◆ **EXERCISE DETAILS**: Could you output exactly the lines from the one containing "xhr.onerror = function" through the end of the records below, and nothing more?

[Image comparison data]
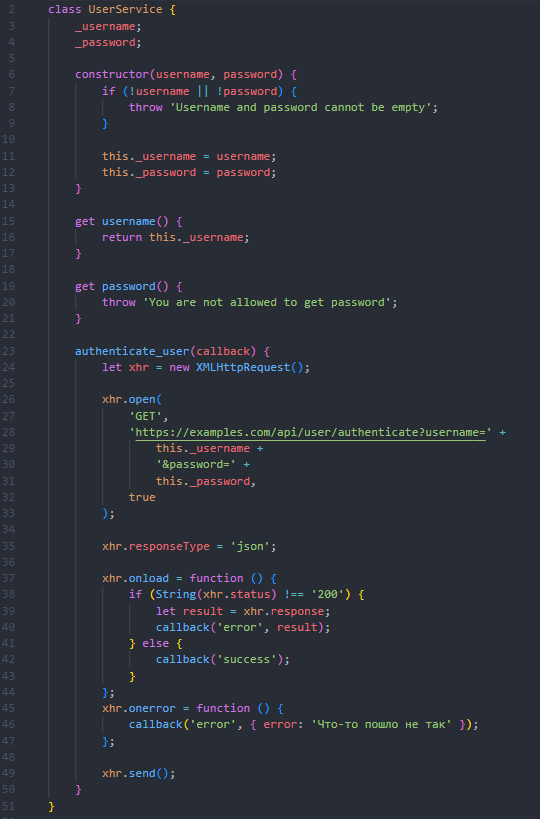
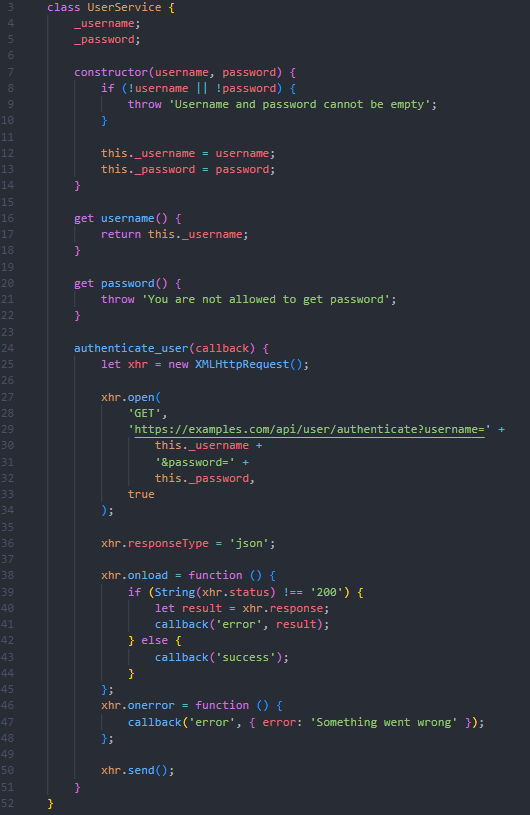
Minor changes

diff --git a/final.js b/final.js
@@ -1,3 +1,5 @@
+
+
 class UserService {
 	_username;
 	_password;
@@ -42,7 +44,7 @@ class UserService {
 			}
 		};
 		xhr.onerror = function () {
-			callback('error', { error: 'Что-то пошло не так' });
+			callback('error', { error: 'Something went wrong' });
 		};
 
 		xhr.send();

◆ **TASK ANSWER**:
 		xhr.onerror = function () {
-			callback('error', { error: 'Что-то пошло не так' });
+			callback('error', { error: 'Something went wrong' });
 		};
 
 		xhr.send();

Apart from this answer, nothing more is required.